___ Listed entries ___

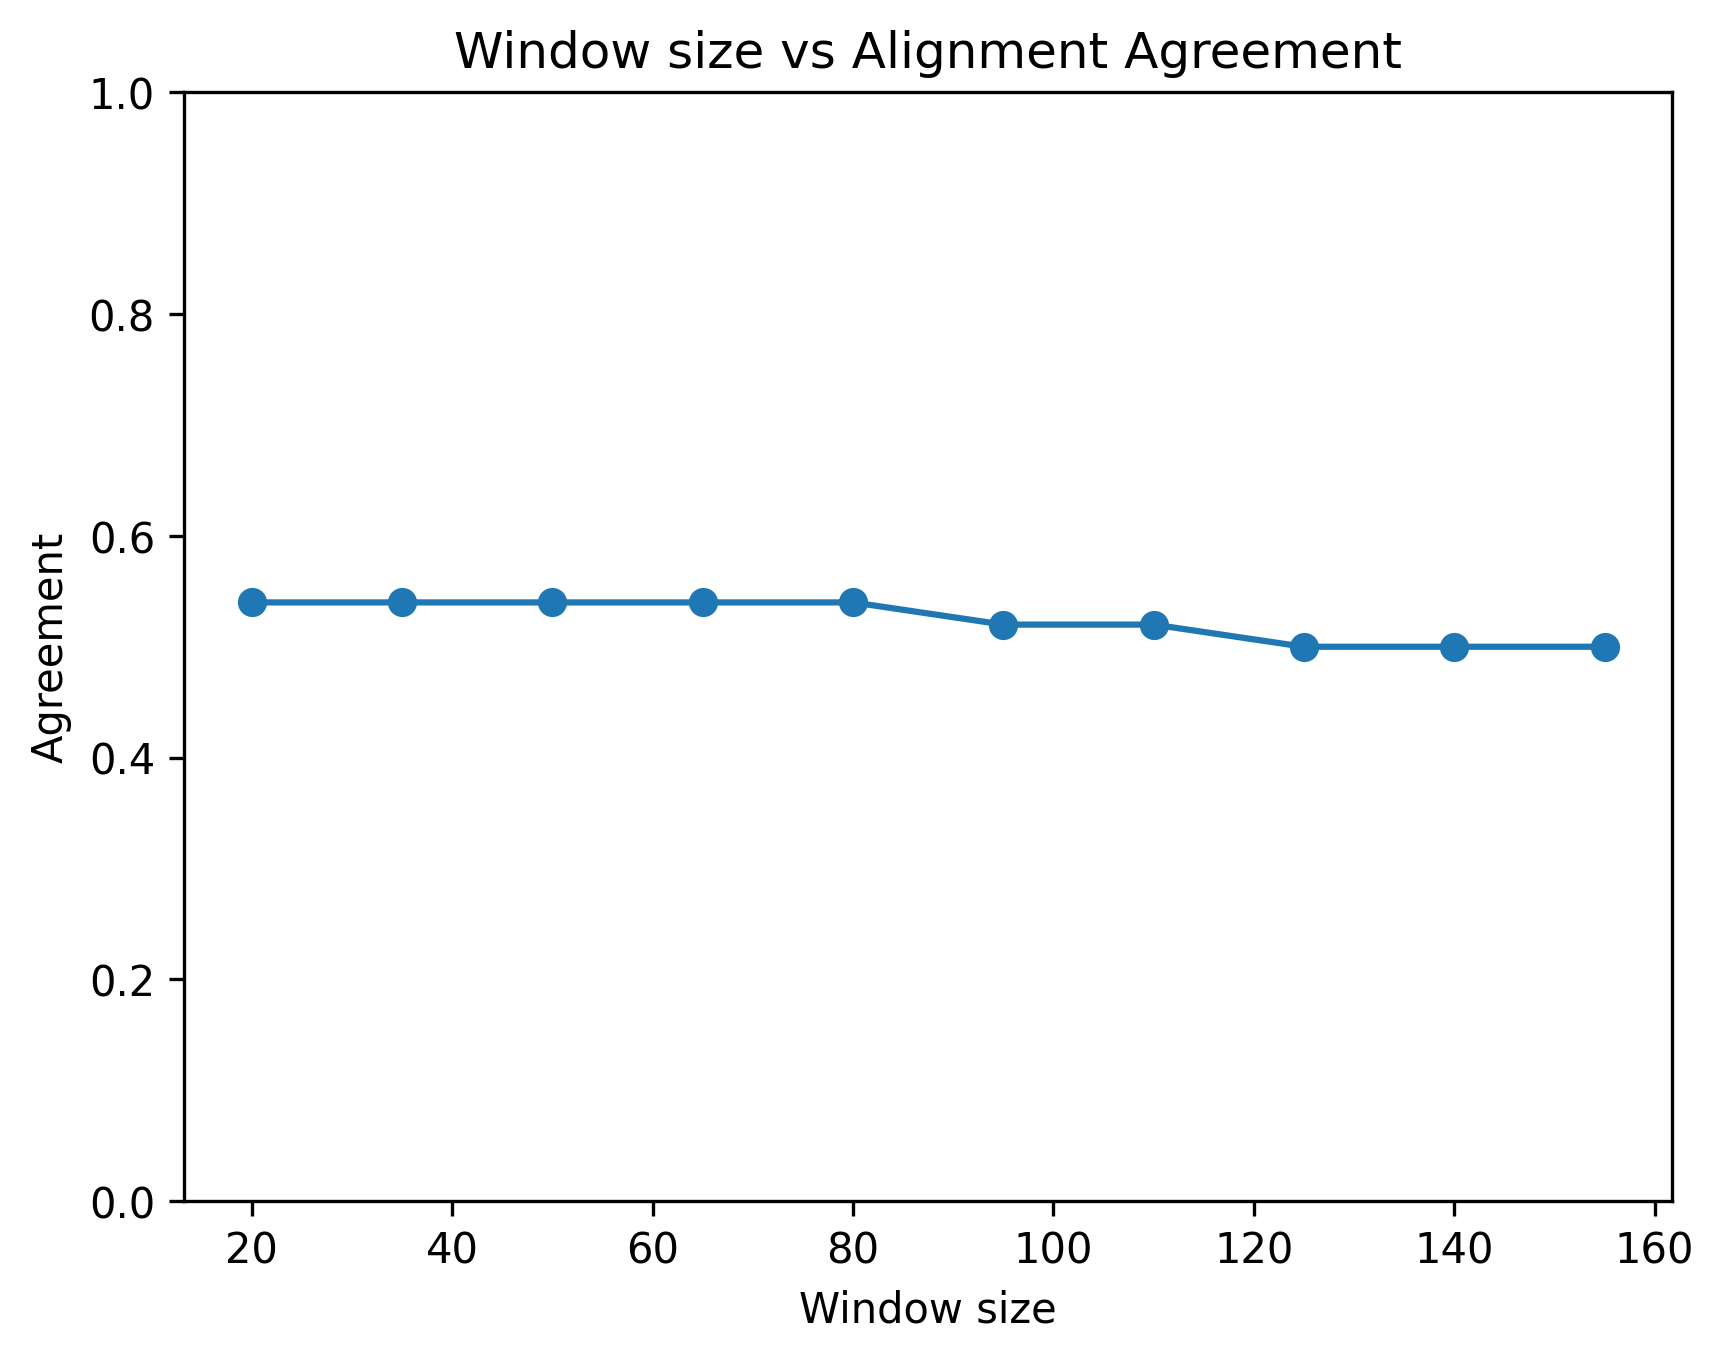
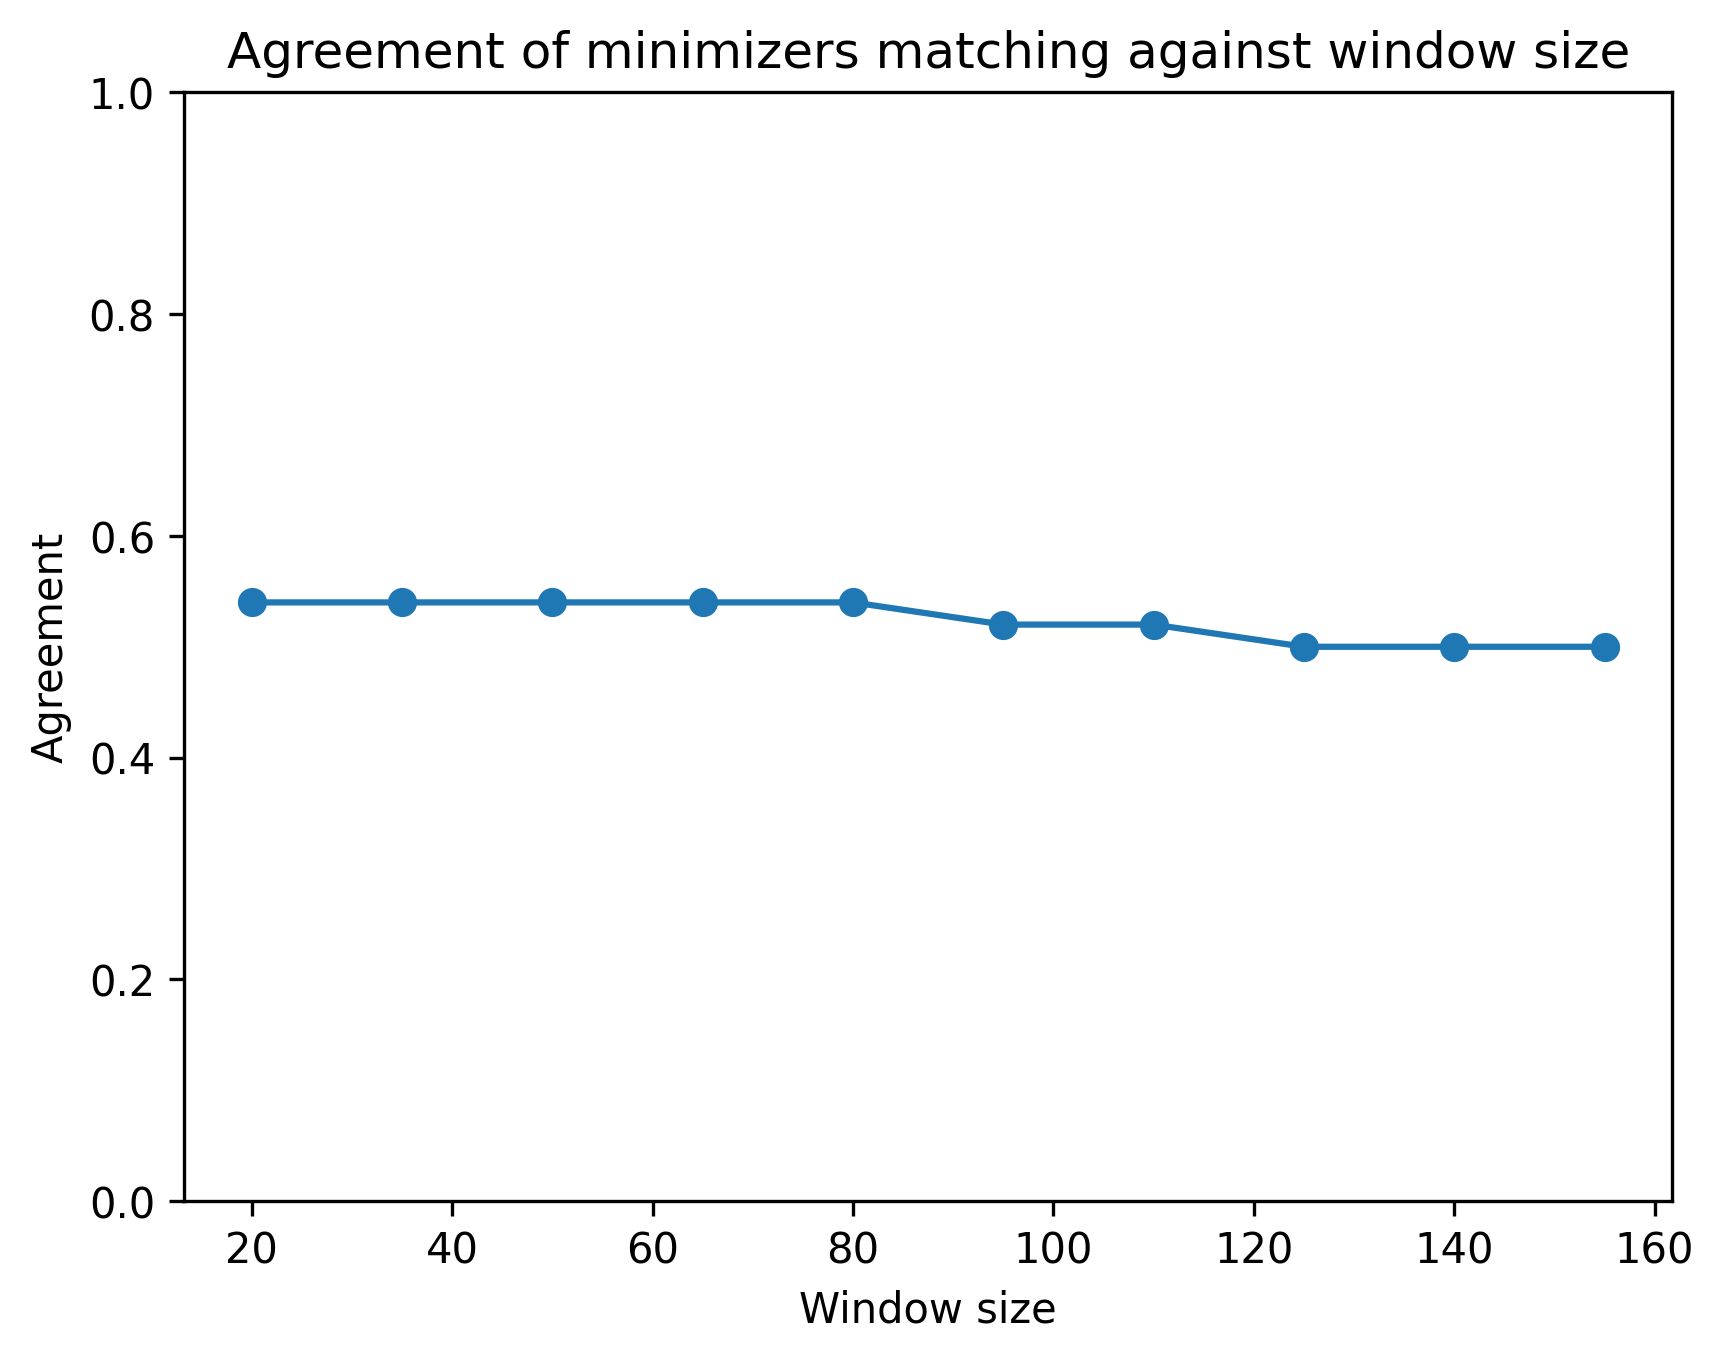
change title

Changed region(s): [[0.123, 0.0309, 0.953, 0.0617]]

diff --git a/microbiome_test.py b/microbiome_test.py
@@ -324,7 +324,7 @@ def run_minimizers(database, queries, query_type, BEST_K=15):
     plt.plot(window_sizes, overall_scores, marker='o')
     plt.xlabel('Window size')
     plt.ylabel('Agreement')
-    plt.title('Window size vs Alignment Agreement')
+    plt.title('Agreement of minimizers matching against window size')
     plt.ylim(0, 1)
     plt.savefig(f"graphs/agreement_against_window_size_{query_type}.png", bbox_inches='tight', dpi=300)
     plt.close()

___

> What to do
Leave the pictures out and print the records above exactly as they stand.

> Answer to the problem
change title

Changed region(s): [[0.123, 0.0309, 0.953, 0.0617]]

diff --git a/microbiome_test.py b/microbiome_test.py
@@ -324,7 +324,7 @@ def run_minimizers(database, queries, query_type, BEST_K=15):
     plt.plot(window_sizes, overall_scores, marker='o')
     plt.xlabel('Window size')
     plt.ylabel('Agreement')
-    plt.title('Window size vs Alignment Agreement')
+    plt.title('Agreement of minimizers matching against window size')
     plt.ylim(0, 1)
     plt.savefig(f"graphs/agreement_against_window_size_{query_type}.png", bbox_inches='tight', dpi=300)
     plt.close()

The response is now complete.